Boehner takes hard line on debt ceiling deal

Rick Moran
Speaker John Boehner is at least starting out talking a good game on the debt ceiling fight. In a speech to the Economic Club of New York before a lot of Wall Street types, Boehner said that the GOP would swap voting for an increase in the debt ceiling "for spending cuts that exceed any additional borrowing authority that Congress approves."

The Hill:

His tough talk drew a cool reception from an audience of Wall Street executives.

In an economic address to financial powerbrokers in New York, the Speaker took a hard line in the negotiations to raise the nation's $14.3 trillion debt limit and avoid a first-ever default by the federal government.
"It's true that allowing America to default would be irresponsible," Boehner told the Economic Club of New York on Monday evening. "But it would be more irresponsible to raise the debt ceiling without simultaneously taking dramatic steps to reduce spending and reform the budget process.

"To increase the debt limit without simultaneously addressing the drivers of our debt -- in defiance of the will of our people -- would be monumentally arrogant and massively irresponsible," he said.

Boehner reiterated his demand that any increase in the debt limit be accompanied by "significant cuts and reforms."

At least Boehner was tossing around the "T" word rather than the "B" word for how large those cuts should be.

If he sticks by his formula, it would mean cuts in the budget of around $3 trillion since that is the amount that the debt ceiling is supposed to be raised. This means he will get another bite at the deficit apple in less than three years where he will likely have a GOP senate and hopefully a Republican in the White House to make further cuts.

Boehner is already coming under fire for not wanting to cut more. But it took us a decade to build up the deficit and debt to where it is and we're not going to return to fiscal sanity all at once.

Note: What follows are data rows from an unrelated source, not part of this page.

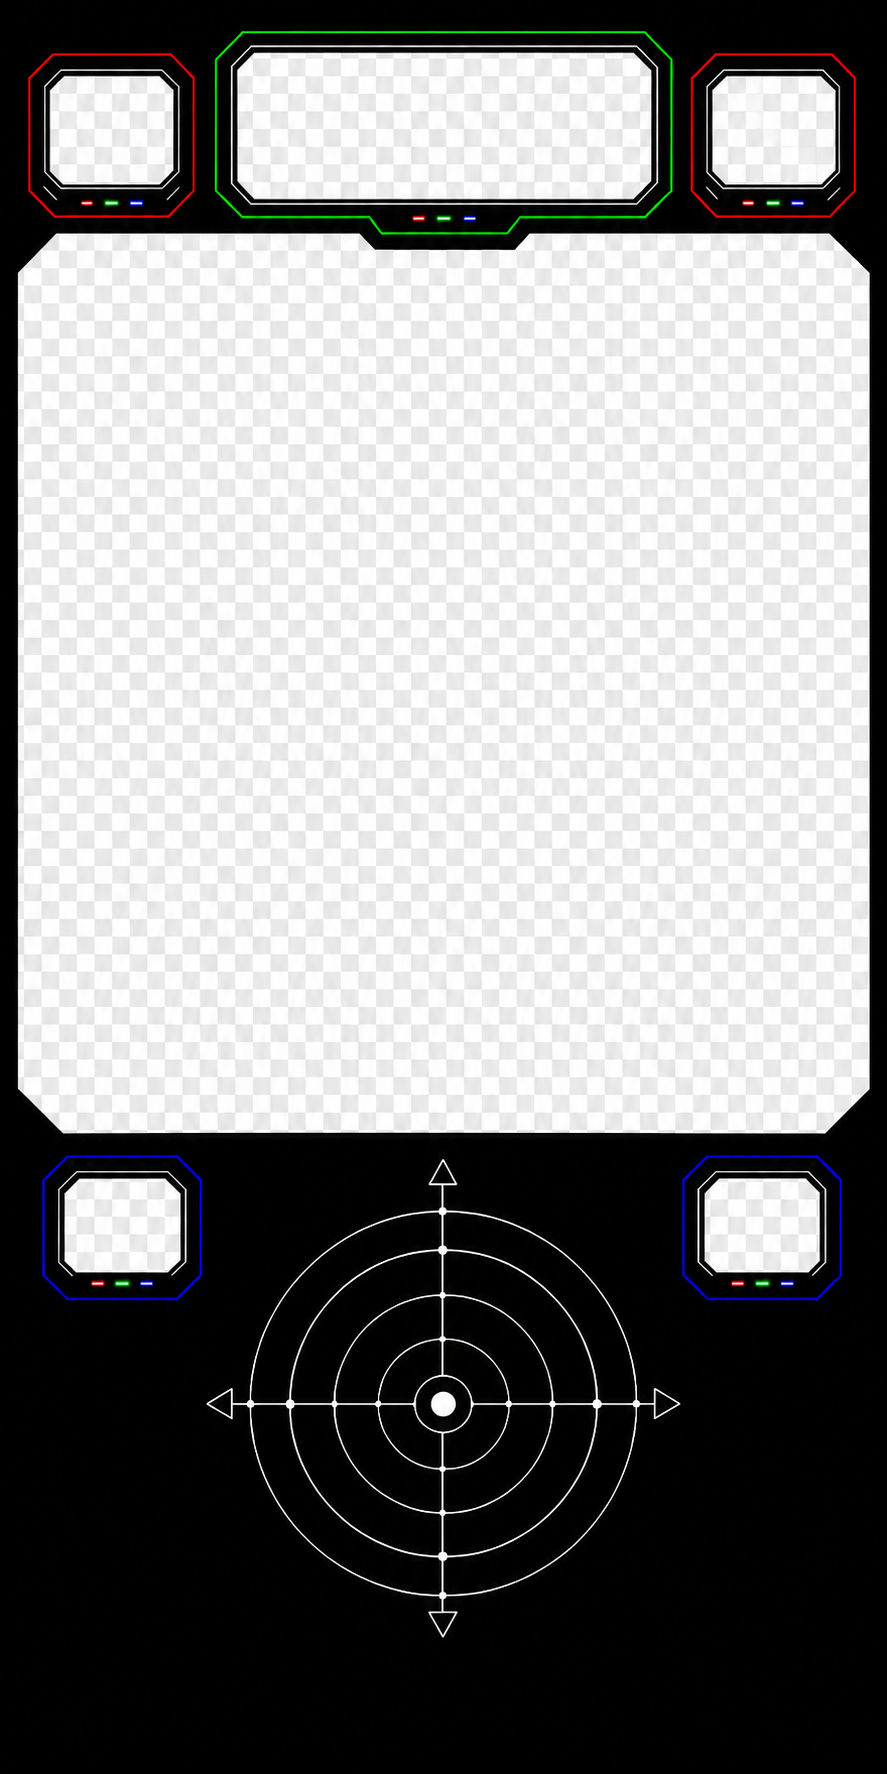
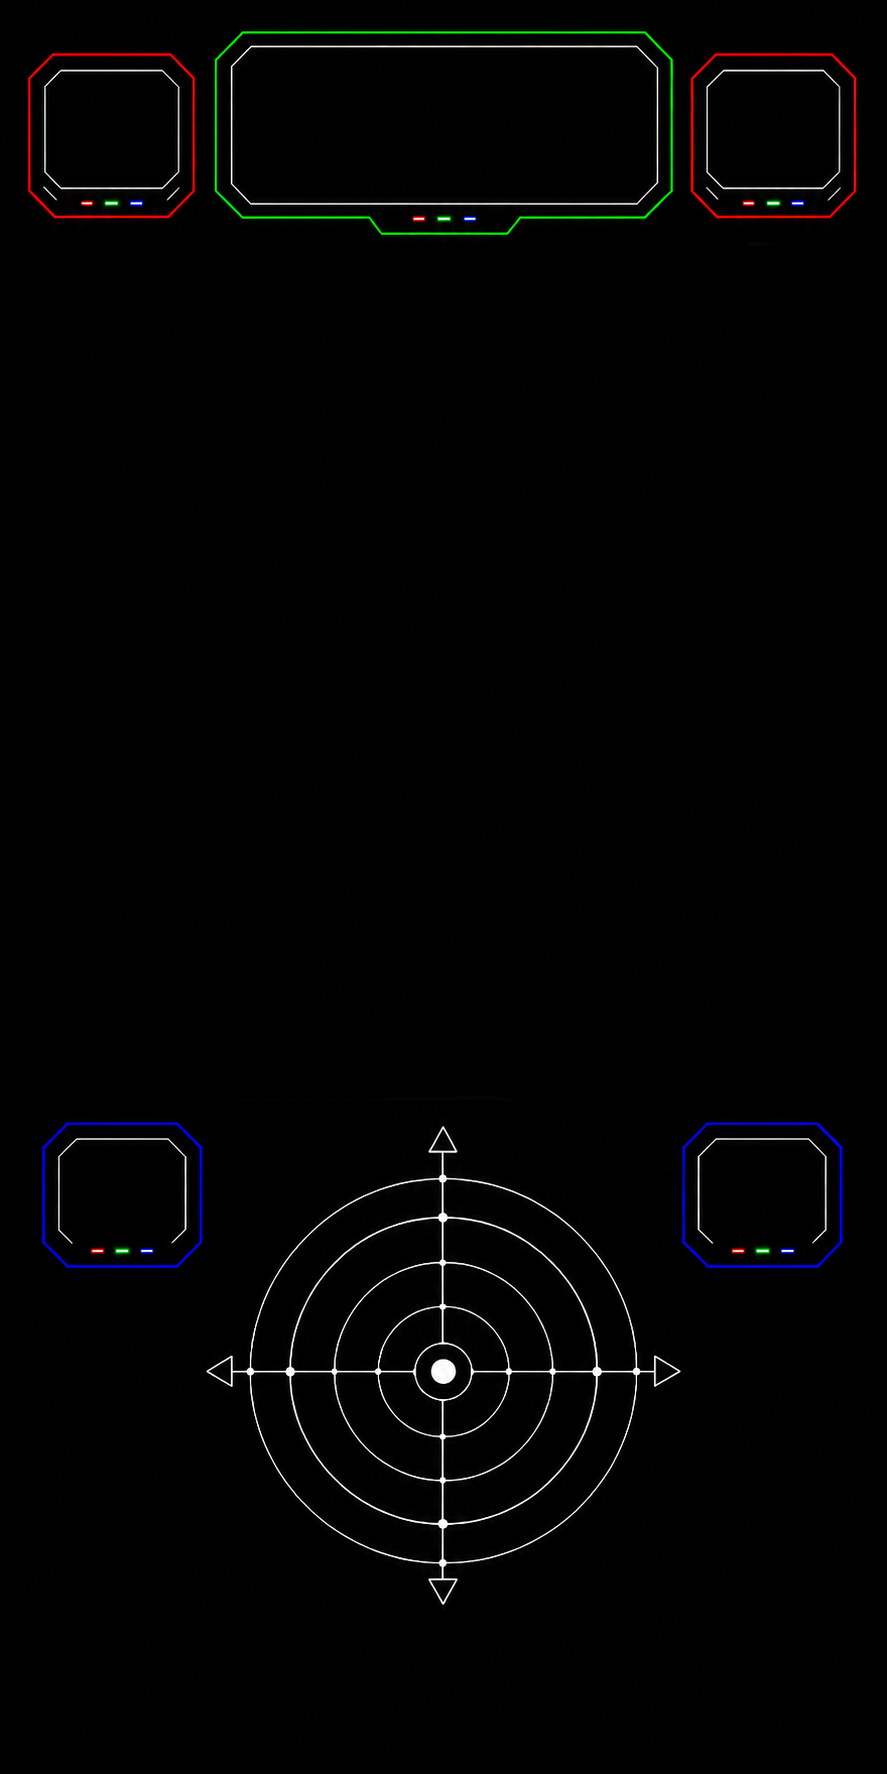
Add files via upload

diff --git a/index.html b/index.html
@@ -1,7 +1,7 @@
 <!DOCTYPE html>
 <!--
 Block-A-Zoids
-Trackpad Prototype p105: Uses the revised five-window skin with a fully transparent central playfield band.
+Trackpad Prototype p108: Replaces the alpha overlay with one external cabinet background asset and positions the live game/HUD above it.
 Copyright © 2026 Marcus Couto. All rights reserved.
 
 This source code, artwork, game design, and related assets are not licensed for reuse, redistribution, modification, or commercial use without written permission.
@@ -10,7 +10,7 @@ Font License Notices
 - Orbitron: Copyright 2018 The Orbitron Project Authors (https://github.com/theleagueof/orbitron), with Reserved Font Name ‘Orbitron’. Designed originally by Matt McInerney. Licensed under the SIL Open Font License, Version 1.1. Keep OFL.txt with the distributed font files. The Orbitron license applies only to the font software and does not place Block-A-Zoids under the OFL.
 
 -->
-<html data-build-version="trackpad-p105">
+<html data-build-version="trackpad-p108">
 <head>
     <meta name="viewport" content="width=device-width, initial-scale=1.0, minimum-scale=1.0, maximum-scale=1.0, viewport-fit=cover, user-scalable=no">
     <title>Block-A-Zoids</title>
@@ -8140,6 +8140,33 @@ Font License Notices
             stroke-width: 1.08 !important;
         }
 
+    
+
+        /* p108: static cabinet background architecture. No alpha overlay or runtime image mask. */
+        html body #skinShell {
+            background-color: #000 !important;
+            background-image: url("blockazoids-cabinet-background.png") !important;
+            background-repeat: no-repeat !important;
+            background-position: center top !important;
+            background-size: 100% 100% !important;
+        }
+
+        html body #skinFrameImage {
+            display: none !important;
+        }
+
+        /* The game sits above the cabinet art. Its square is aligned to the inner span of the two top side windows. */
+        html body #skinShell > #playfieldShell {
+            left: var(--skin-playfield-left, 4.904171%) !important;
+            top: var(--skin-playfield-top, 14.092446%) !important;
+            z-index: 2 !important;
+        }
+
+        html body #playfieldShell > #gameContainer {
+            border: max(1px, calc(var(--skin-scale, 1) * 2px)) solid rgba(255,255,255,0.92) !important;
+            box-shadow: 0 0 calc(var(--skin-scale, 1) * 8px) rgba(255,255,255,0.42) !important;
+        }
+
     </style>
 </head>
 <body class="crt-phosphor-calibration">
@@ -8160,7 +8187,6 @@ Font License Notices
         <button id="stabilityReportDismiss" type="button">DISMISS REPORT</button>
     </div>
     <div id="skinShell" aria-label="Block-A-Zoids cabinet">
-        <img id="skinFrameImage" alt="" draggable="false" aria-hidden="true">
 
     <!-- Score display -->
     <div id="scoreHud">
@@ -8402,7 +8428,6 @@ Font License Notices
                     <button id="copyStateSnapshotButton" class="menu-button settings-toggle" type="button">Copy State Snapshot</button>
                     <div id="telemetryStatus" class="telemetry-status"></div>
                     <button id="invincibilityToggleButton" class="menu-button settings-toggle" type="button">Invincibility: OFF</button>
-                    <button id="skinToggleButton" class="menu-button settings-toggle" type="button">Cabinet Skin: ON</button>
                 </div>
                 <button id="settingsBackButton" class="menu-back-button">Back</button>
             </div>
@@ -9942,7 +9967,7 @@ Font License Notices
                 // DOM element references
                 this.container = document.getElementById('gameContainer');
                 this.skinShell = document.getElementById('skinShell');
-                this.skinFrameImage = document.getElementById('skinFrameImage');
+                this.skinFrameImage = null;
                 this.playfieldShell = document.getElementById('playfieldShell');
                 this.splashScreen = document.getElementById('splashScreen');
                 this.splashMarqueeImage = document.getElementById('splashMarqueeImage');
@@ -10035,7 +10060,7 @@ Font License Notices
                 this.tutorialContinuePointerId = null;
                 this.tutorialContinueClickBlockUntil = 0;
                 this.invincibilityToggleButton = document.getElementById('invincibilityToggleButton');
-                this.skinToggleButton = document.getElementById('skinToggleButton');
+                this.skinToggleButton = null;
                 this.skinFrameControl = document.getElementById('skinFrameControl');
                 this.skinFrameDecreaseButton = document.getElementById('skinFrameDecreaseButton');
                 this.skinFrameIncreaseButton = document.getElementById('skinFrameIncreaseButton');
@@ -10055,8 +10080,7 @@ Font License Notices
                 this.resetSkinFrameFitButton = document.getElementById('resetSkinFrameFitButton');
                 this.skinFrameStorageKey = 'blockazoidsDeveloperSkinFrameV1';
                 this.skinFrameTuningStorageKey = 'blockazoidsDeveloperSkinFrameTuningV3';
-                this.skinEnabledStorageKey = 'blockazoidsCabinetSkinEnabledV1';
-                this.skinEnabled = this.loadSkinEnabled();
+                this.skinEnabled = true;
                 this.skinFrameOptions = [
                     {
                         id: 'vector',
@@ -10065,29 +10089,26 @@ Font License Notices
                         layoutProfile: {
                             masterWidth: 887,
                             masterHeight: 1774,
-                            masterPlayfieldSize: 790,
-                            playfieldLeft: 5.240000,
-                            playfieldTop: 15.347238,
-                            scoreLeft: 25.479143,
-                            scoreTop: 2.762120,
-                            scoreWidth: 48.590755,
-                            scoreHeight: 8.850056,
-                            zapLeft: 79.932356,
-                            zapTop: 4.171364,
-                            zapWidth: 14.881624,
-                            zapHeight: 6.538895,
-                            startLeft: 12.232244,
-                            startTop: 7.384442,
-                            startWidth: 14.994363,
-                            statusTop: 67.450000,
-                            statusWidth: 14.994363,
-                            sectorX: 13.900000,
-                            cycleX: 85.700000,
+                            masterPlayfieldSize: 800,
+                            playfieldLeft: 4.904171,
+                            playfieldTop: 14.092446,
+                            scoreLeft: 25.817362,
+                            scoreTop: 2.536640,
+                            scoreWidth: 48.365276,
+                            scoreHeight: 9.019166,
+                            zapLeft: 79.706877,
+                            zapTop: 3.945885,
+                            zapWidth: 15.219842,
+                            zapHeight: 6.764375,
+                            startLeft: 12.570462,
+                            startTop: 7.271702,
+                            startWidth: 14.881624,
+                            statusTop: 67.361894,
+                            statusWidth: 14.881624,
+                            sectorX: 13.754228,
+                            cycleX: 85.907553,
                             lowerControlsTop: 89.505073
-                        },
-                        candidates: [
-                            'blockazoids-skin-vector-frame.png'
-                        ]
+                        }
                     }
                 ];
                 this.selectedSkinFrameId = 'vector';
@@ -10795,15 +10816,6 @@ Font License Notices
                         this.toggleInvincibility();
                     });
                 }
-                if (this.skinToggleButton) {
-                    this.skinToggleButton.addEventListener('click', (e) => {
-                        e.preventDefault();
-                        e.stopPropagation();
-                        if (!this.developerModeEnabled) return;
-                        this.playUiClick();
-                        this.toggleSkinVisibility();
-                    });
-                }
                 if (this.skinFrameDecreaseButton) {
                     this.skinFrameDecreaseButton.addEventListener('click', (e) => {
                         e.preventDefault();
@@ -10866,7 +10878,6 @@ Font License Notices
                 this.updateSoundToggleLabel();
                 this.updateMusicToggleLabel();
                 this.updateInvincibilityToggleLabel();
-                this.updateSkinToggleLabel();
                 this.applyCrtPreference();
                 this.updateTrackingSpeedLabel();
                 this.updateSettingsSectorLabel();
@@ -11730,42 +11741,6 @@ Font License Notices
                     this.setTelemetryStatus('Local balance data only.');
                 }
             }
-
-            loadSkinEnabled() {
-                try {
-                    return localStorage.getItem(this.skinEnabledStorageKey) !== '0';
-                } catch (error) {
-                    return true;
-                }
-            }
-
-            saveSkinEnabled() {
-                try {
-                    localStorage.setItem(this.skinEnabledStorageKey, this.skinEnabled ? '1' : '0');
-                } catch (error) {
-                    // The prototype remains usable when storage is unavailable.
-                }
-            }
-
-            updateSkinToggleLabel() {
-                if (!this.skinToggleButton) return;
-                this.skinToggleButton.textContent = `Cabinet Skin: ${this.skinEnabled ? 'ON' : 'OFF'}`;
-                this.skinToggleButton.setAttribute('aria-pressed', this.skinEnabled ? 'true' : 'false');
-            }
-
-            toggleSkinVisibility() {
-                this.skinEnabled = !this.skinEnabled;
-                this.saveSkinEnabled();
-                this.updateSkinToggleLabel();
-                if (this.skinShell) this.skinShell.classList.toggle('skin-frame-disabled', !this.skinEnabled);
-                if (this.skinEnabled) {
-                    this.applySelectedSkinFrame({ silent: true });
-                } else if (this.skinFrameImage) {
-                    this.skinFrameImage.style.display = 'none';
-                }
-                this.setTelemetryStatus(`Cabinet Skin: ${this.skinEnabled ? 'On' : 'Off'}.`);
-            }
-
             loadSkinFrameSelection() {
                 try {
                     const saved = localStorage.getItem(this.skinFrameStorageKey);
@@ -11903,46 +11878,15 @@ Font License Notices
                 this.applySelectedSkinFrame();
                 this.applySkinFrameTuningLayout('skin-frame-change');
             }
-
             applySelectedSkinFrame({ silent = false } = {}) {
-                this.skinFrameLoadToken += 1;
-                const loadToken = this.skinFrameLoadToken;
                 const selected = this.skinFrameOptions.find(option => option.id === this.selectedSkinFrameId) || this.skinFrameOptions[0];
                 this.applySkinLayoutProfile(selected.layoutProfile);
                 this.updateSkinFrameLabel();
-
-                if (this.skinShell) this.skinShell.classList.toggle('skin-frame-disabled', !this.skinEnabled);
-                if (!this.skinFrameImage) return;
-                this.skinFrameImage.style.display = 'none';
-                this.skinFrameImage.removeAttribute('src');
-                delete this.skinFrameImage.dataset.skinFrame;
-                if (!this.skinEnabled) return;
-                this.trySkinFrameCandidate(selected, 0, loadToken, silent);
-            }
-
-            trySkinFrameCandidate(option, candidateIndex, loadToken, silent) {
-                if (loadToken !== this.skinFrameLoadToken || !this.skinFrameImage) return;
-                const candidate = option.candidates[candidateIndex];
-                if (!candidate) {
-                    this.skinFrameImage.style.display = 'none';
-                    this.skinFrameImage.removeAttribute('src');
-                    this.skinFrameImage.dataset.skinFrame = 'missing';
-                    if (!silent) this.setTelemetryStatus(`${option.label} Frame not found beside the HTML. Plain black frame active.`);
-                    return;
+                if (this.skinShell) {
+                    this.skinShell.classList.remove('skin-frame-disabled');
+                    this.skinShell.dataset.cabinetPresentation = 'background-asset';
                 }
-
-                const probe = new Image();
-                probe.onload = () => {
-                    if (loadToken !== this.skinFrameLoadToken || !this.skinFrameImage) return;
-                    this.skinFrameImage.setAttribute('src', candidate);
-                    this.skinFrameImage.dataset.skinFrame = option.id;
-                    this.skinFrameImage.style.display = this.skinEnabled ? 'block' : 'none';
-                    if (!silent) this.setTelemetryStatus(`Skin Frame: ${option.label} (${candidate}).`);
-                };
-                probe.onerror = () => {
-                    this.trySkinFrameCandidate(option, candidateIndex + 1, loadToken, silent);
-                };
-                probe.src = candidate;
+                if (!silent) this.setTelemetryStatus('Cabinet Background: blockazoids-cabinet-background.png.');
             }
 
             loadTelemetryData() {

Speaker John Boehner is at least starting out talking a good game on the debt ceiling fight. In a speech to the Economic Club of New York before a lot of Wall Street types, Boehner said that the GOP would swap voting for an increase in the debt ceiling "for spending cuts that exceed any additional borrowing authority that Congress approves."

The Hill:

His tough talk drew a cool reception from an audience of Wall Street executives.

In an economic address to financial powerbrokers in New York, the Speaker took a hard line in the negotiations to raise the nation's $14.3 trillion debt limit and avoid a first-ever default by the federal government.

"It's true that allowing America to default would be irresponsible," Boehner told the Economic Club of New York on Monday evening. "But it would be more irresponsible to raise the debt ceiling without simultaneously taking dramatic steps to reduce spending and reform the budget process.

"To increase the debt limit without simultaneously addressing the drivers of our debt -- in defiance of the will of our people -- would be monumentally arrogant and massively irresponsible," he said.

Boehner reiterated his demand that any increase in the debt limit be accompanied by "significant cuts and reforms."

At least Boehner was tossing around the "T" word rather than the "B" word for how large those cuts should be.

If he sticks by his formula, it would mean cuts in the budget of around $3 trillion since that is the amount that the debt ceiling is supposed to be raised. This means he will get another bite at the deficit apple in less than three years where he will likely have a GOP senate and hopefully a Republican in the White House to make further cuts.

Boehner is already coming under fire for not wanting to cut more. But it took us a decade to build up the deficit and debt to where it is and we're not going to return to fiscal sanity all at once.